The problem: Scan the records below. List lines holding "docs".
::::::::
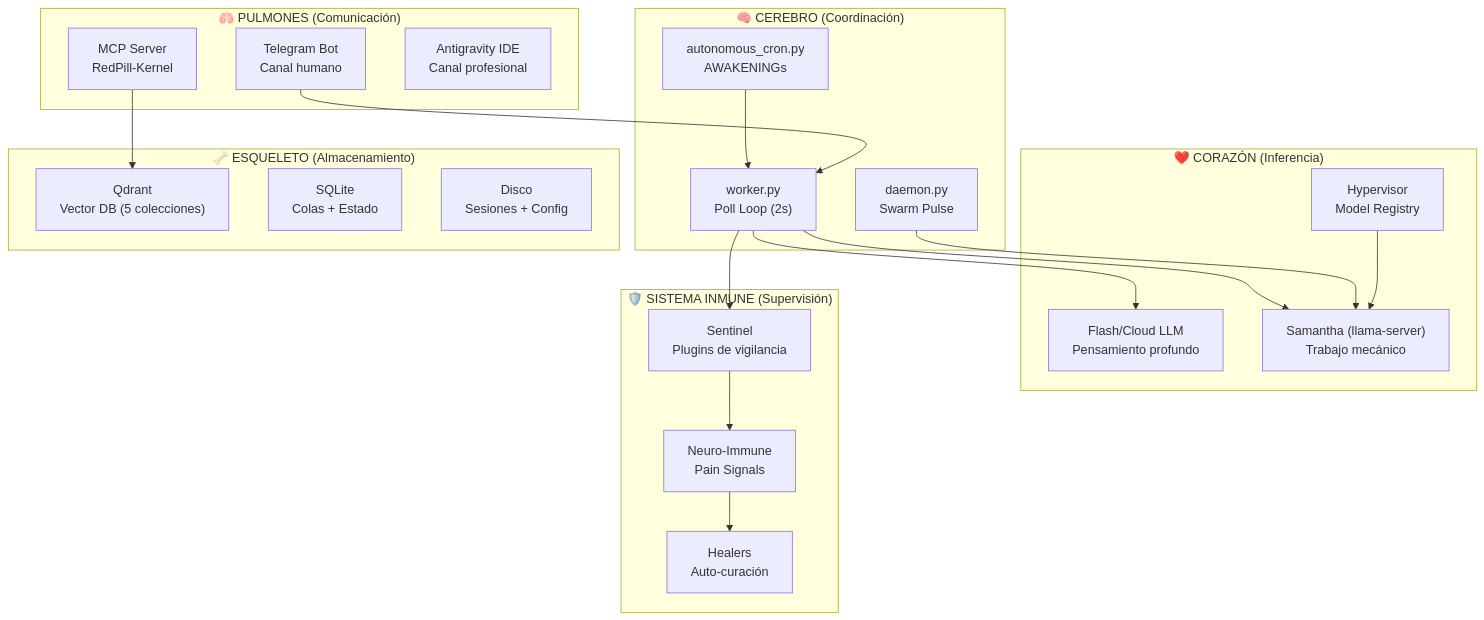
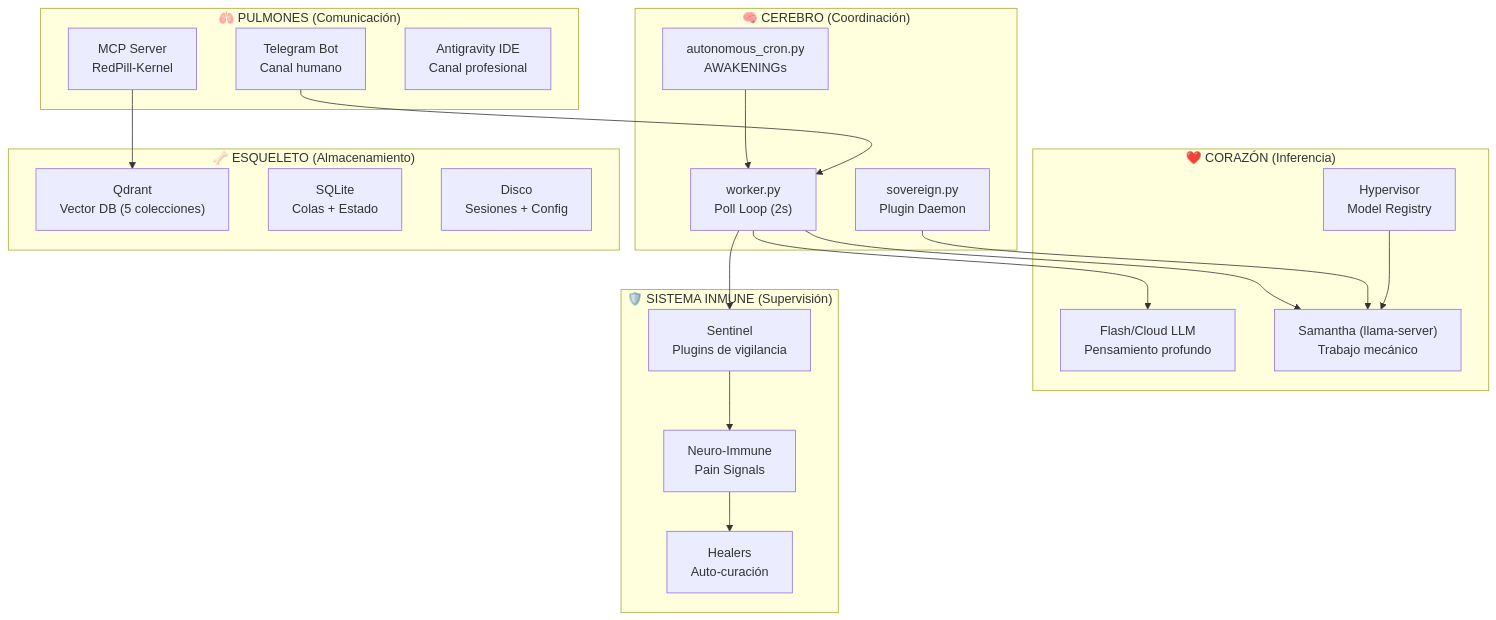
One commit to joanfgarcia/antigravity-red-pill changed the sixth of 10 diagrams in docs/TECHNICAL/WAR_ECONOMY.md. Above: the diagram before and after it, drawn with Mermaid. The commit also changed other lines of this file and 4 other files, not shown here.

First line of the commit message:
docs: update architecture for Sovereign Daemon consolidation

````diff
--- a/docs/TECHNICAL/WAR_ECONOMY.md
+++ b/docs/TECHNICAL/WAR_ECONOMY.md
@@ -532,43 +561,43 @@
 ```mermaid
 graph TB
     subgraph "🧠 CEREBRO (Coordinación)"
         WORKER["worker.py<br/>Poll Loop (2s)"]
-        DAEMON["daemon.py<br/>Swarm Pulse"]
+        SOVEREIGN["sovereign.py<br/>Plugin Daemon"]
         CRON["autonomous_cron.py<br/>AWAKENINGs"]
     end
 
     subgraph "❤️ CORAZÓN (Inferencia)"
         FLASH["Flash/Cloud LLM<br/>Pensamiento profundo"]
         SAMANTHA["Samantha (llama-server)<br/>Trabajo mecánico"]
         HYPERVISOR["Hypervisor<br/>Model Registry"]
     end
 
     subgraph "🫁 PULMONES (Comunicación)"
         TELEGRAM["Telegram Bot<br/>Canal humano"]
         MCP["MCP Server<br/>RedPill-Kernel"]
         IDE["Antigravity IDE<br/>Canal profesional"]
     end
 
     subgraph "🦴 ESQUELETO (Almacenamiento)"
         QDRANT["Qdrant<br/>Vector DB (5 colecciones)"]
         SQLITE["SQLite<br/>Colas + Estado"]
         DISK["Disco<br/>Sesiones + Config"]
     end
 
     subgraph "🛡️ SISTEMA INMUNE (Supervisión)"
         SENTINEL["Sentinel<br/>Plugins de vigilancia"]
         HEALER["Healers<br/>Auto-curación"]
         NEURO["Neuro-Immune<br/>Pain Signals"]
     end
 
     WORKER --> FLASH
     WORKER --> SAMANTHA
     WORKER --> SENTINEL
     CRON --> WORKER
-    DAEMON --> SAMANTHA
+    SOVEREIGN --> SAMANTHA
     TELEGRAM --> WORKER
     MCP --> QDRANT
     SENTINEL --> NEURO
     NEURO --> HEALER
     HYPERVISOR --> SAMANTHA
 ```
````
::::::::
Written answer:
One commit to joanfgarcia/antigravity-red-pill changed the sixth of 10 diagrams in docs/TECHNICAL/WAR_ECONOMY.md. Above: the diagram before and after it, drawn with Mermaid. The commit also changed other lines of this file and 4 other files, not shown here.
docs: update architecture for Sovereign Daemon consolidation
--- a/docs/TECHNICAL/WAR_ECONOMY.md
+++ b/docs/TECHNICAL/WAR_ECONOMY.md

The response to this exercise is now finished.